The central question that has caused the raging debate is whether the Israeli attack was premeditated or deliberately conducted against a ship known by them to be American, or whether it was a tragic accident resulting from negligent mistakes or the fog of war. To this date, no evidence has ever surfaced that the Israelis deliberately attacked what they knew to be an American ship, although numerous books and TV documentaries have attempted to make this case. There is certainly evidence that some Israelis began to doubt that the ship was Egyptian during the course of the air attack, and that failures in command and control contributed to the subsequent torpedo attack. In my view, looking at the evidence available, the initial Navy board of inquiry, led by RADM Isaac Kidd, Jr., was correct in its judgment that the attack was a tragic accident. However, that board was focused on whether actions of Liberty's crew were in any way responsible for the event, which has led others to question the thoroughness of RADM Kidd's investigation. However, the investigation has actually stood the test of time.

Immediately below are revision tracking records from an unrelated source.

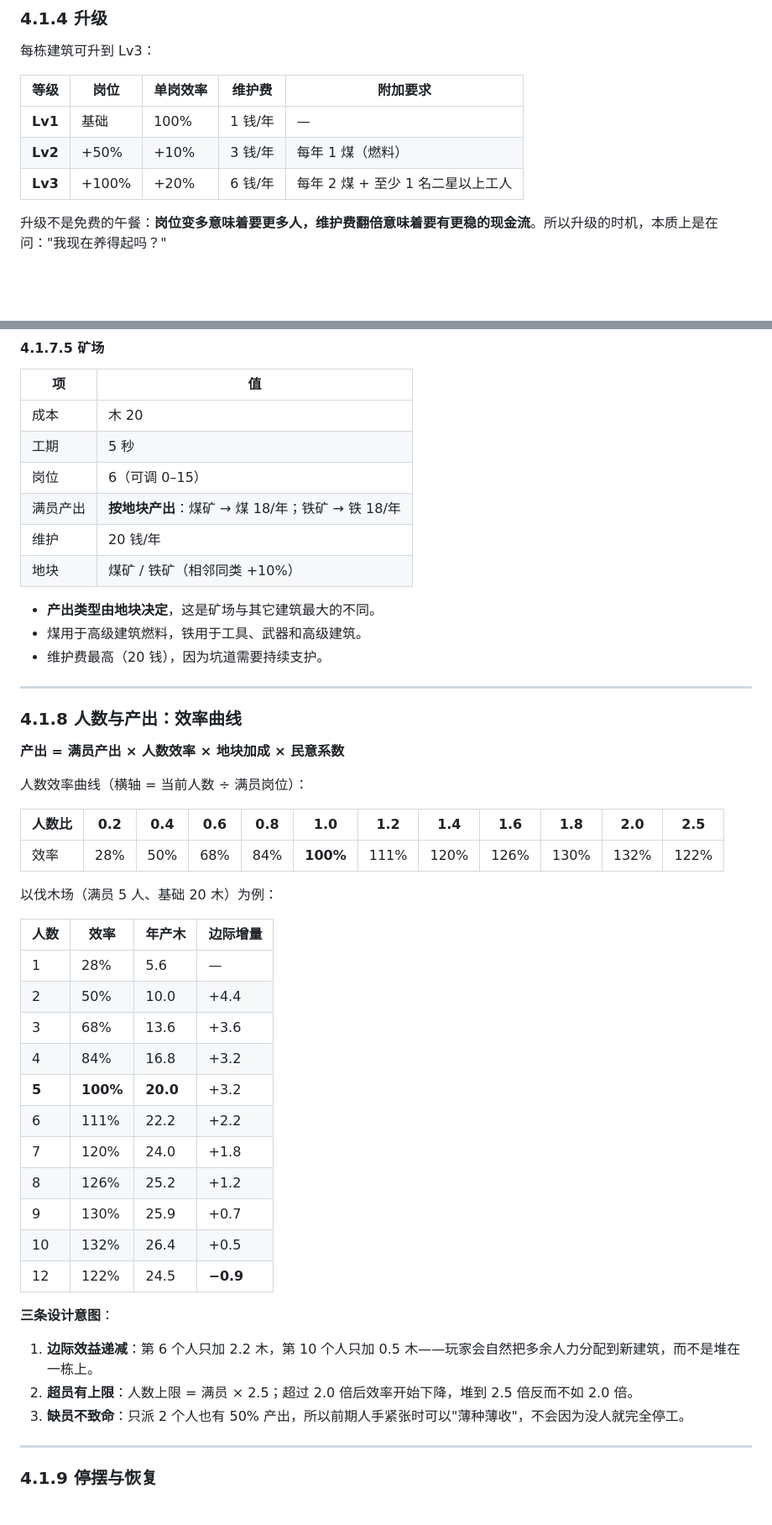
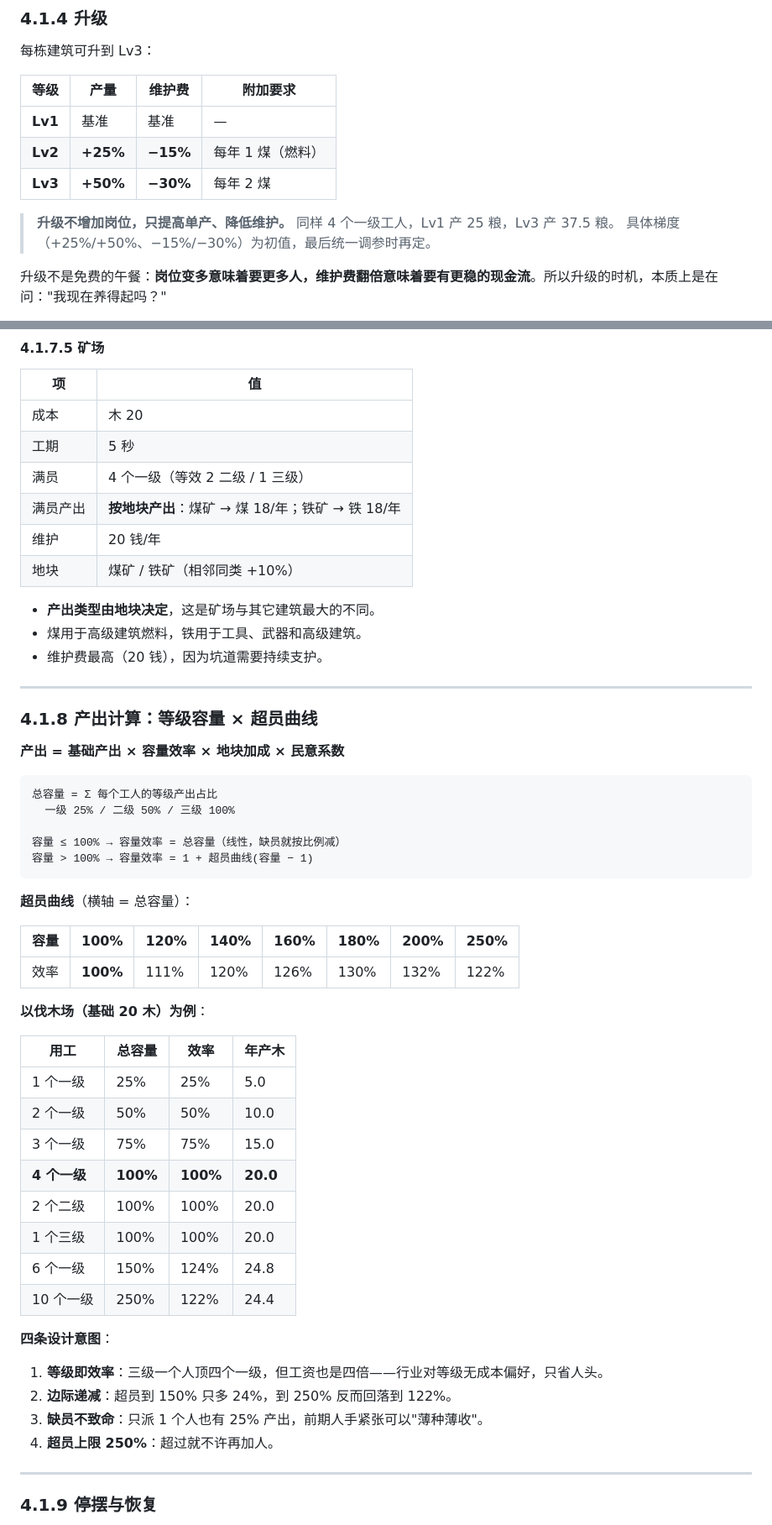
Before and after one commit to sundaniu31/EmberEpoch, a Markdown page: docs/01_建筑与科技.md, 2 parts joined by grey strips. Shown at 84% size. Rendered like a GitHub page; blank space fills up the shorter version.

````diff
--- a/docs/01_建筑与科技.md
+++ b/docs/01_建筑与科技.md
@@ -65,11 +65,14 @@
 
 每栋建筑可升到 Lv3：
 
-| 等级 | 岗位 | 单岗效率 | 维护费 | 附加要求 |
-|---|---|---|---|---|
-| **Lv1** | 基础 | 100% | 1 钱/年 | — |
-| **Lv2** | +50% | +10% | 3 钱/年 | 每年 1 煤（燃料） |
-| **Lv3** | +100% | +20% | 6 钱/年 | 每年 2 煤 + 至少 1 名二星以上工人 |
+| 等级 | 产量 | 维护费 | 附加要求 |
+|---|---|---|---|
+| **Lv1** | 基准 | 基准 | — |
+| **Lv2** | **+25%** | **−15%** | 每年 1 煤（燃料） |
+| **Lv3** | **+50%** | **−30%** | 每年 2 煤 |
+
+> **升级不增加岗位，只提高单产、降低维护。** 同样 4 个一级工人，Lv1 产 25 粮，Lv3 产 37.5 粮。
+> 具体梯度（+25%/+50%、−15%/−30%）为初值，最后统一调参时再定。
 
 升级不是免费的午餐：**岗位变多意味着要更多人，维护费翻倍意味着要有更稳的现金流**。所以升级的时机，本质上是在问："我现在养得起吗？"
 
@@ -192,7 +195,7 @@
 |---|---|
 | 成本 | 木 20 |
 | 工期 | 5 秒 |
-| 岗位 | 6（可调 0–15） |
+| 满员 | 4 个一级（等效 2 二级 / 1 三级） |
 | 满员产出 | **按地块产出**：煤矿 → 煤 18/年；铁矿 → 铁 18/年 |
 | 维护 | 20 钱/年 |
 | 地块 | 煤矿 / 铁矿（相邻同类 +10%） |
@@ -203,37 +206,43 @@
 
 ---
 
-### 4.1.8 人数与产出：效率曲线
+### 4.1.8 产出计算：等级容量 × 超员曲线
 
-**产出 = 满员产出 × 人数效率 × 地块加成 × 民意系数**
+**产出 = 基础产出 × 容量效率 × 地块加成 × 民意系数**
 
-人数效率曲线（横轴 = 当前人数 ÷ 满员岗位）：
+```
+总容量 = Σ 每个工人的等级产出占比
+  一级 25% / 二级 50% / 三级 100%
 
-| 人数比 | 0.2 | 0.4 | 0.6 | 0.8 | **1.0** | 1.2 | 1.4 | 1.6 | 1.8 | 2.0 | 2.5 |
-|---|---|---|---|---|---|---|---|---|---|---|---|
-| 效率 | 28% | 50% | 68% | 84% | **100%** | 111% | 120% | 126% | 130% | 132% | 122% |
+容量 ≤ 100% → 容量效率 = 总容量（线性，缺员就按比例减）
+容量 > 100% → 容量效率 = 1 + 超员曲线(容量 − 1)
+```
 
-以伐木场（满员 5 人、基础 20 木）为例：
+**超员曲线**（横轴 = 总容量）：
 
-| 人数 | 效率 | 年产木 | 边际增量 |
+| 容量 | 100% | 120% | 140% | 160% | 180% | 200% | 250% |
+|---|---|---|---|---|---|---|---|
+| 效率 | **100%** | 111% | 120% | 126% | 130% | 132% | 122% |
+
+**以伐木场（基础 20 木）为例**：
+
+| 用工 | 总容量 | 效率 | 年产木 |
 |---|---|---|---|
-| 1 | 28% | 5.6 | — |
-| 2 | 50% | 10.0 | +4.4 |
-| 3 | 68% | 13.6 | +3.6 |
-| 4 | 84% | 16.8 | +3.2 |
-| **5** | **100%** | **20.0** | +3.2 |
-| 6 | 111% | 22.2 | +2.2 |
-| 7 | 120% | 24.0 | +1.8 |
-| 8 | 126% | 25.2 | +1.2 |
-| 9 | 130% | 25.9 | +0.7 |
-| 10 | 132% | 26.4 | +0.5 |
-| 12 | 122% | 24.5 | **−0.9** |
+| 1 个一级 | 25% | 25% | 5.0 |
+| 2 个一级 | 50% | 50% | 10.0 |
+| 3 个一级 | 75% | 75% | 15.0 |
+| **4 个一级** | **100%** | **100%** | **20.0** |
+| 2 个二级 | 100% | 100% | 20.0 |
+| 1 个三级 | 100% | 100% | 20.0 |
+| 6 个一级 | 150% | 124% | 24.8 |
+| 10 个一级 | 250% | 122% | 24.4 |
 
-**三条设计意图**：
+**四条设计意图**：
 
-1. **边际效益递减**：第 6 个人只加 2.2 木，第 10 个人只加 0.5 木——玩家会自然把多余人力分配到新建筑，而不是堆在一栋上。
-2. **超员有上限**：人数上限 = 满员 × 2.5；超过 2.0 倍后效率开始下降，堆到 2.5 倍反而不如 2.0 倍。
-3. **缺员不致命**：只派 2 个人也有 50% 产出，所以前期人手紧张时可以"薄种薄收"，不会因为没人就完全停工。
+1. **等级即效率**：三级一个人顶四个一级，但工资也是四倍——行业对等级无成本偏好，只省人头。
+2. **边际递减**：超员到 150% 只多 24%，到 250% 反而回落到 122%。
+3. **缺员不致命**：只派 1 个人也有 25% 产出，前期人手紧张可以"薄种薄收"。
+4. **超员上限 250%**：超过就不许再加人。
 
 ---
 
````
Also changed, not shown: other parts of docs/01_建筑与科技.md (+6 -6 lines), docs/02_人力与社会.md (+32 -23 lines), docs/05_数值总表.md (+30 -17 lines).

Nevertheless, beginning almost immediately after the attack and continuing over the years, numerous government and even very senior Navy officials have gone on public record with some version of "in no way could this possibly have been an accident, and no way could the Israeli's have been that incompetent." Such opinions, however, have either been based on hearsay, or originated in opinions uttered in the immediate aftermath of the attack, before any investigations were complete. Such expressed opinions by senior government and service officials have lent gravitas to all manner of conspiracy and cover-up theories ranging from the somewhat plausible to the ridiculously outlandish. To this day, various groups with both anti-Israel and pro-Israel agendas continue to challenge the official records in both the U.S. and Israel with alternative hypotheses.
It should be noted that members of the USS Liberty Survivors Association, who were on the receiving end of a devastating mass-casualty attack, remain adamant in their belief that it was a deliberate attack against a ship the Israelis knew to be American. This belief in not universally held among the survivors, but remains predominant. It was a horrific and traumatic attack, so hard feelings by the crew against the Israelis would appear completely understandable. There continues to be strong feelings amongst the crew that RADM Kidd's investigation was a rush to judgment that too readily accepted the Israeli explanation (and apology), and that the U.S. government deliberately whitewashed the event for political reasons. There is no question that both governments sought to play down the incident. For example, on the advice of his staff, President Johnson declined to personally present the Medal of Honor to CDR McGonagle. A low-key presentation was conducted at the Washington Navy Yard rather than at the White House, an action viewed by some of the crew as disrespectful of the sacrifice of the commanding officer and crew.
There were, however, numerous blunders by both the United States Navy and the Israeli air force and navy that resulted in the attack. Please see Attachment H-007-1 for more detail.